> EXERCISE DESCRIPTION:
Reply with one number: the count of lines in the records below that hold "Assessment".

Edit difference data

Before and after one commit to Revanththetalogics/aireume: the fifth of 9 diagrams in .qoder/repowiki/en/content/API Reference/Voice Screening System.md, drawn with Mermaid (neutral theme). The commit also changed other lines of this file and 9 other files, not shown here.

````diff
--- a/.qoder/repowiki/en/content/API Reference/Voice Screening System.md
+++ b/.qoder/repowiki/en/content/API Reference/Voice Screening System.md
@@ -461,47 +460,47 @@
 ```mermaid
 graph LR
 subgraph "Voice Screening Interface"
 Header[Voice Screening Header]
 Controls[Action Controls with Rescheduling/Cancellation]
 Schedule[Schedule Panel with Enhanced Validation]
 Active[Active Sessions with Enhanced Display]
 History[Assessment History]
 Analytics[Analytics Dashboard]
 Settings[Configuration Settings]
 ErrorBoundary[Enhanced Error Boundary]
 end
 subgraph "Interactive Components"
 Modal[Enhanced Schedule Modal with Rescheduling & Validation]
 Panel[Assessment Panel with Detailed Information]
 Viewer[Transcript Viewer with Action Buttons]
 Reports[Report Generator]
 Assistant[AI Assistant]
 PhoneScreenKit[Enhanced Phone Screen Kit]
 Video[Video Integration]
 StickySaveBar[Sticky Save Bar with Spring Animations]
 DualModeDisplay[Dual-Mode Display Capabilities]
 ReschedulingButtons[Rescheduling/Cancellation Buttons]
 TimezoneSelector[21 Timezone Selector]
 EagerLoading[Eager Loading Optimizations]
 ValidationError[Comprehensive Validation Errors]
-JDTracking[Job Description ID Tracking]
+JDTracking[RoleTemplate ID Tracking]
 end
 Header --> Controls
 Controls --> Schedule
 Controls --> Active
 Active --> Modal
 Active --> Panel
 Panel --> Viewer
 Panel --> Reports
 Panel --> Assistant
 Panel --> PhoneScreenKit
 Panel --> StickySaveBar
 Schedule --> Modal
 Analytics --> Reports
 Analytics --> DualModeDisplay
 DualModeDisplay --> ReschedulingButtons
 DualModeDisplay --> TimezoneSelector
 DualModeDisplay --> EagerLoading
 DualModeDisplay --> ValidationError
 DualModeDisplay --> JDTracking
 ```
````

---

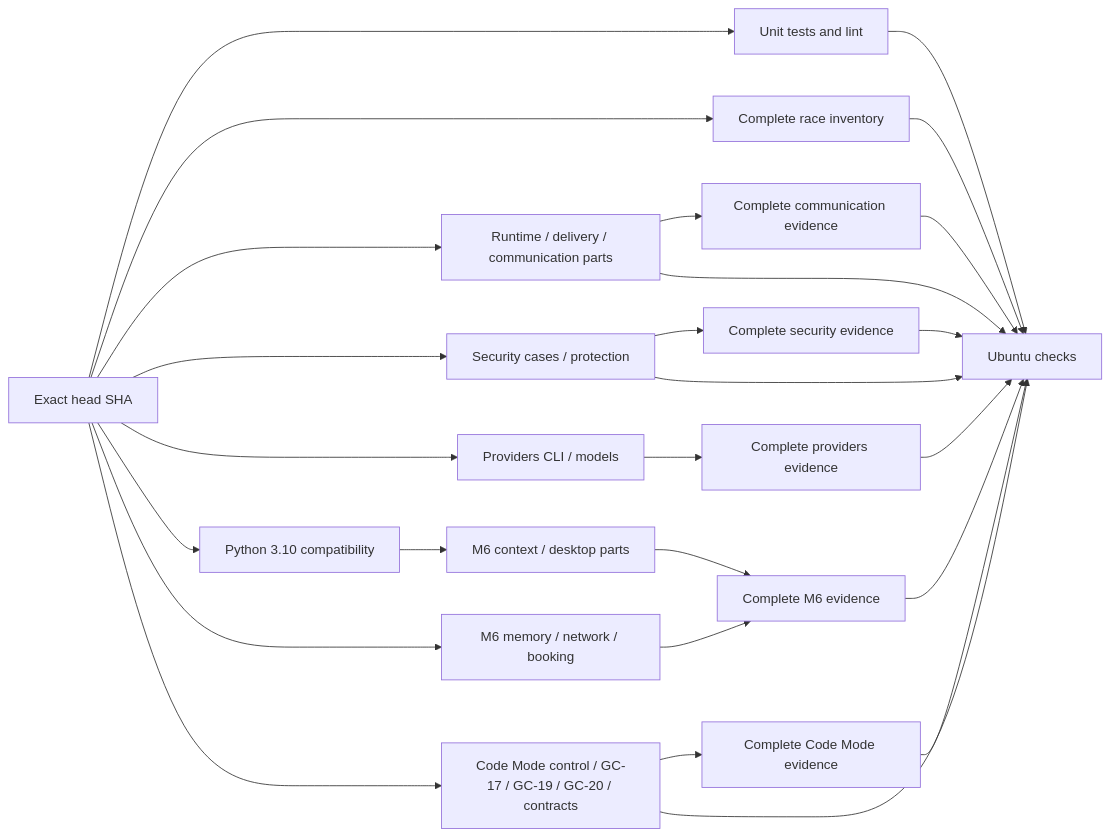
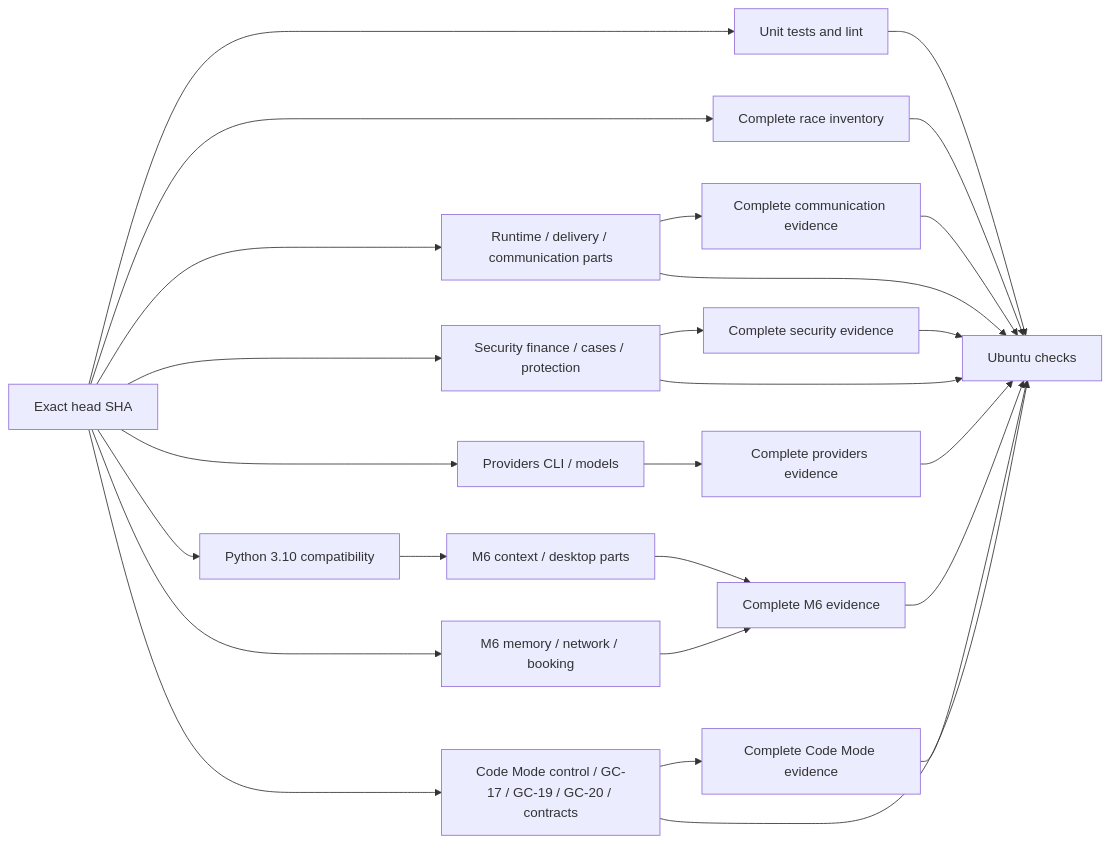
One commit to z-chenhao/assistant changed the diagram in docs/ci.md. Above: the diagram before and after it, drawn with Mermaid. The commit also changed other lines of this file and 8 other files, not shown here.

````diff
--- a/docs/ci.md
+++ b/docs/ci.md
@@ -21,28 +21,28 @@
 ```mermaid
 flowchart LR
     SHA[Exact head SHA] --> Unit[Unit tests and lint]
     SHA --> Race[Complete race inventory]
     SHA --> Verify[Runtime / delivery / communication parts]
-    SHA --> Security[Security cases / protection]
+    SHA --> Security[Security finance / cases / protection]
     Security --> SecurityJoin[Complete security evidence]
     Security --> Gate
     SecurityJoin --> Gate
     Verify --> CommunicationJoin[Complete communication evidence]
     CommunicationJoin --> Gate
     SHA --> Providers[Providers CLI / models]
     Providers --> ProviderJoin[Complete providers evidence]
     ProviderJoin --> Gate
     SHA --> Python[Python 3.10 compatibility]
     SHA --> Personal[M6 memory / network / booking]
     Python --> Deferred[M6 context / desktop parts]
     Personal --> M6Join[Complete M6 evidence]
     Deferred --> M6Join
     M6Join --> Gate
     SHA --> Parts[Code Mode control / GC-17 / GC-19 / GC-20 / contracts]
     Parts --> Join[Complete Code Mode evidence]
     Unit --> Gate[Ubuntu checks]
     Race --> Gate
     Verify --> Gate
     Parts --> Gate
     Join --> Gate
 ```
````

> WRITTEN SOLUTION:
2